Recently, we’ve criticized (in one way or another) many well-known, presumably well-intentioned charities (Smile Train, Acumen Fund, UNICEF, Kiva), which might lead some to ask: should GiveWell focus on the bad (which may discourage donors from giving) as opposed to the good (which would encourage them to give more)? Why so much negativity and not…

Read More

Our process: Narrowing the field

One of the aspects of our research process that has generated some objections is our use of “heuristics,” i.e., shortcuts to winnow the field of recommended charities from 300+ to a manageable number for closer investigation. The heuristics we use are described here. A good statement of the objections comes this comment at Hatrack forums:…

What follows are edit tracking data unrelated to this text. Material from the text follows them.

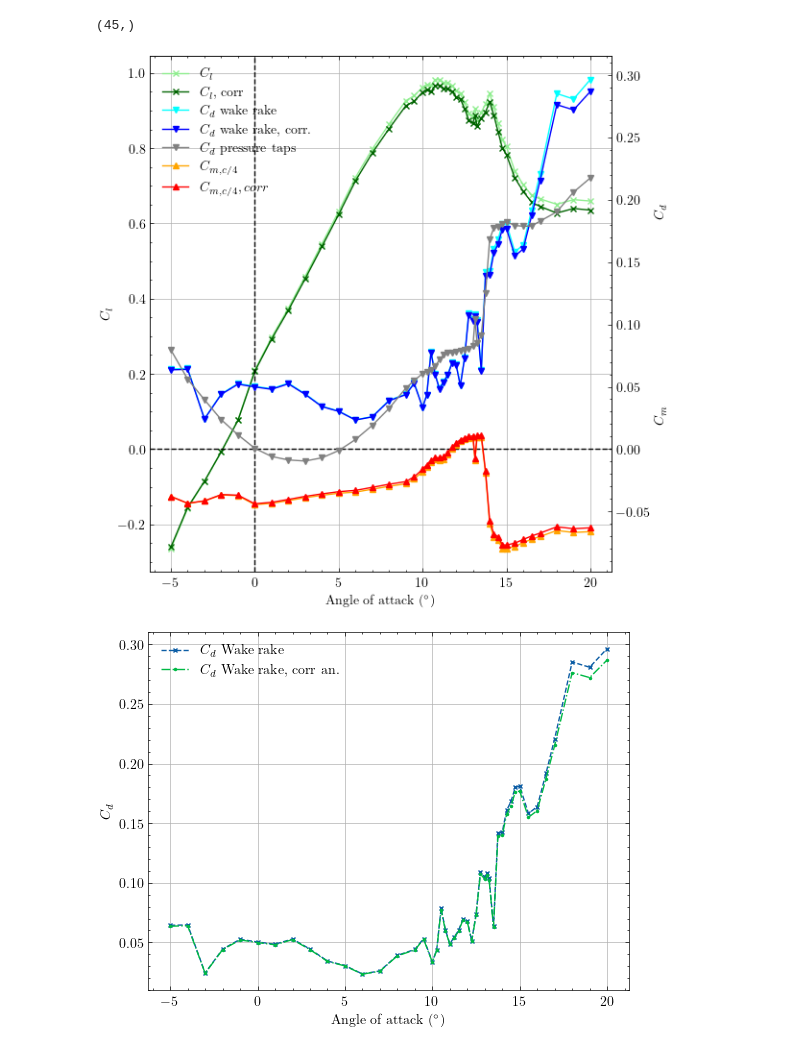
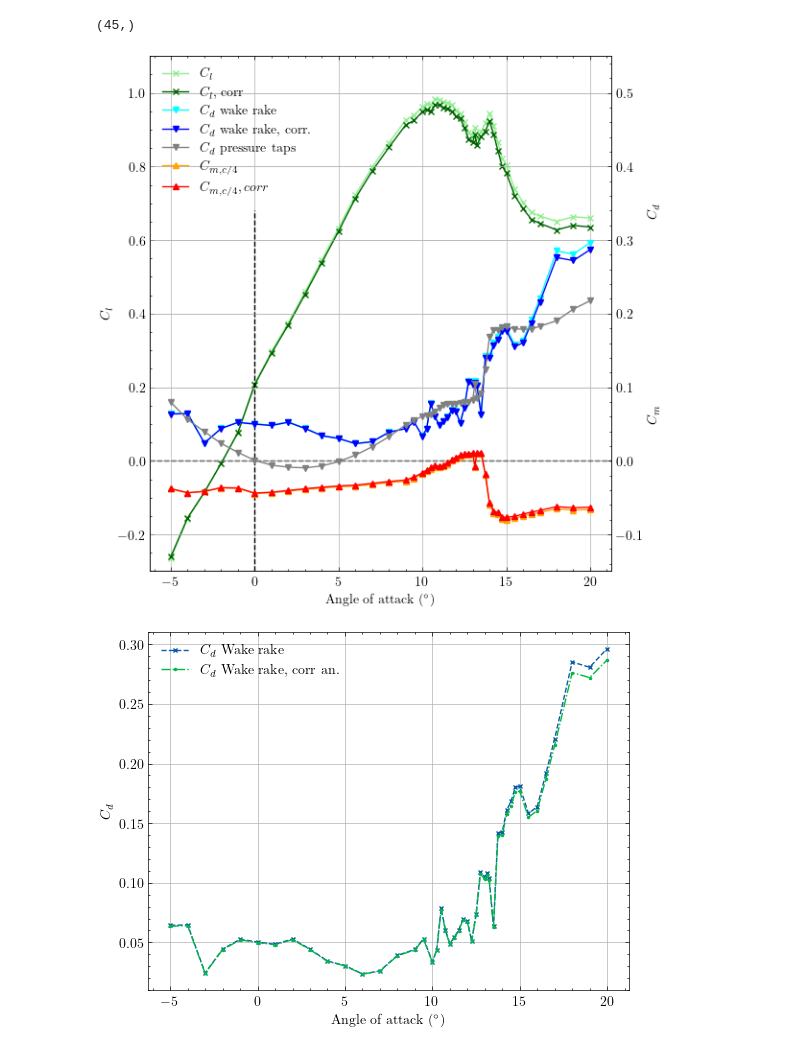
Before and after one commit to Repertoi-e/Low-speed-Wind-Tunnel, a Jupyter notebook: Analysis.ipynb, the cells around one changed output. Cells and saved outputs as stored; diff of their text form; code cells hidden in the pictures.

```diff
--- a/Analysis.ipynb
+++ b/Analysis.ipynb
@@ -647,40 +649,41 @@ fig(1.5)
 
 ax1 = plt.gca()
 ax1.plot(alphas, C_l, marker='x', linestyle='-', color='lightgreen', markersize=5, label='$C_l$')
-ax1.plot(alphas, cl_corr_an, marker='x', linestyle='-', color='darkgreen', markersize=5, label='$C_l$, corr')
+ax1.plot(alphas, cl_corr_an, marker='x', linestyle='-', color='darkgreen', markersize=5, label='$C_l$, corr.')
 ax1.set_xlabel("Angle of attack ($^\\circ$)")
 ax1.set_ylabel("$C_l$")
 
 ax1.grid(True)
-ax1.axvline(0, color="black", linestyle="--")
+ax1.axvline(0, ymax=0.7, color="black", linestyle="--")
 ax1.axhline(0, color="black", linestyle="--")
 
 ax2 = ax1.twinx()
 
 C_ms_c4 = C_ms + C_l / 4
 
 markers = ['x', 'o', 's', '^', 'v', '<', '>', 'd', 'p', 'P', '*', 'h', 'H', '+', 'X', '|', '_']
 
 ax2.plot(alphas, C_d_rake, marker='v', linestyle='-', color='cyan', markersize=5, label='$C_d$ wake rake')
 ax2.plot(alphas, cd_corr_an, marker='v', linestyle='-', color='blue', markersize=5, label='$C_d$ wake rake, corr.')
 
 ax2.plot(alphas, C_d, marker='v', linestyle='-', color='gray', markersize=5, label='$C_d$ pressure taps')
 
 ax2.plot(alphas, C_ms_c4, marker='^', linestyle='-', color='orange', markersize=5, label='$C_{m,c/4}$')
-ax2.plot(alphas, cmc4_corr_an, marker='^', linestyle='-', color='red', markersize=5, label='$C_{m,c/4}, corr$')
+ax2.plot(alphas, cmc4_corr_an, marker='^', linestyle='-', color='red', markersize=5, label='$C_{m,c/4}$, corr.')
 
 ax2.set_ylabel("$C_m\quad \quad \quad \quad \quad \quad \quad \quad \quad \quad \quad \quad \quad \quad C_d$")
 
-#ax1.set_ylim(-2, 1.43)
-#ax2.set_ylim(-0.35, 0.25)
+ax1.set_ylim(-0.3, 1.1)
+ax2.set_ylim(-0.3/2, 1.1/2)
+ax2.grid()
 
 lines1, labels1 = ax1.get_legend_handles_labels()
 lines2, labels2 = ax2.get_legend_handles_labels()
-legend(lines1 + lines2, labels1 + labels2, loc="best")
+legend(lines1 + lines2, labels1 + labels2, loc="upper left")
 
 plt.savefig("Cl Cm Cd corr.pgf", format="pgf")
 # %% [output]
-[figure, old version]
+[figure, new version]
 # %%
 Ds_corr = []
 
```
Also changed, not shown: parts of 10 cells of this notebook, 13 other files.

Read More

High-impact nonprofits are rare, but worth funding

Following up on Thursday’s Alliance for Effective Social Investing meeting, Sean at Tactical Philanthropy writes: A high performance nonprofit is a very well run organization. It has outstanding leadership, clear goals, an ethic of monitoring performance and making adjustments as needed, and it is financially healthy. A high impact nonprofit is one whose efforts have…

Read More

Qualitative evidence vs. stories

Our reviews have a tendency to discount stories of individuals, in favor of quantitative evidence about measurable outcomes. There is a reason for this, and it’s not that we only value quantitative evidence – it’s that (in our experience) qualitative evidence is almost never provided in a systematic and transparent way. If a charity selected…

Read More